(Before-and-after change records)
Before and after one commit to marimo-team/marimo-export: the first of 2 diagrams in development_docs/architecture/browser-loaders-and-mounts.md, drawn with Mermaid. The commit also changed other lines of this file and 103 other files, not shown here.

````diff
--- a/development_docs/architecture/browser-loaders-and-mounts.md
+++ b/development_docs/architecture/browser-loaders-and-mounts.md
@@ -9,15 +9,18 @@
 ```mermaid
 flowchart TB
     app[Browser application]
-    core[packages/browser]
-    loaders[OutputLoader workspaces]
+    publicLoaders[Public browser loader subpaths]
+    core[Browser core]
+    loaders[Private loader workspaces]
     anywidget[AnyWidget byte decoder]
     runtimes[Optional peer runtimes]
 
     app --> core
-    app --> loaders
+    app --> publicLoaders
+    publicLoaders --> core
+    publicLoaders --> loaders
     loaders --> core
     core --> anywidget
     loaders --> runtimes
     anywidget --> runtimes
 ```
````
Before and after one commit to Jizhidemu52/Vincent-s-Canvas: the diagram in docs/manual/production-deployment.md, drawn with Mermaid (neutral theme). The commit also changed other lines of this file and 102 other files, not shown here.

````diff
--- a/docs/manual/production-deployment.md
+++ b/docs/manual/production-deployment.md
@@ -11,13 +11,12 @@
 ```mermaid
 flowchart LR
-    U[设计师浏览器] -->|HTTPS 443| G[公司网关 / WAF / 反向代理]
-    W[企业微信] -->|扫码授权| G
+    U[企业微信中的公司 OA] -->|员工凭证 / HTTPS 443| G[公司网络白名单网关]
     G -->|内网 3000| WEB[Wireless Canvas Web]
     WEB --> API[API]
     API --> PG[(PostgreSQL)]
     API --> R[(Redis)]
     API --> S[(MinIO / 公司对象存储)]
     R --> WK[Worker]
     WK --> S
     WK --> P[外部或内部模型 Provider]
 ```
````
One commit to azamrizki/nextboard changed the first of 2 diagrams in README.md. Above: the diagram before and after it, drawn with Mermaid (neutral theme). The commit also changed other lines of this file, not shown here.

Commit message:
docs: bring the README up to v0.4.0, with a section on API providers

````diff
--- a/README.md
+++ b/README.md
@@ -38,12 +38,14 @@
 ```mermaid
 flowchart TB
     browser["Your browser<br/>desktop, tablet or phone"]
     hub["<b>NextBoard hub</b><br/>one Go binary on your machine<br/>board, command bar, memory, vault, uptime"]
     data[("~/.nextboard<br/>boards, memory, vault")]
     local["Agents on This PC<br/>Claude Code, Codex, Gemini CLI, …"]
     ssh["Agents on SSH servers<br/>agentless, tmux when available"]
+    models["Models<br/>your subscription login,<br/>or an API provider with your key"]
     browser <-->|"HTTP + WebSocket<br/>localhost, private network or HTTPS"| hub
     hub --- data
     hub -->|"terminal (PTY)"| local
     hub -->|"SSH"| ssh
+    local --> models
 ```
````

*WHAT YOU ARE ASKED TO DO*
Print the line containing "WebSocket<br/>localhost, private network", then every line after it through the last line of the records, each exactly as written; nothing else belongs in the answer.

*RESPONSE TO THIS TASK*
     browser <-->|"HTTP + WebSocket<br/>localhost, private network or HTTPS"| hub
     hub --- data
     hub -->|"terminal (PTY)"| local
     hub -->|"SSH"| ssh
+    local --> models
 ```
````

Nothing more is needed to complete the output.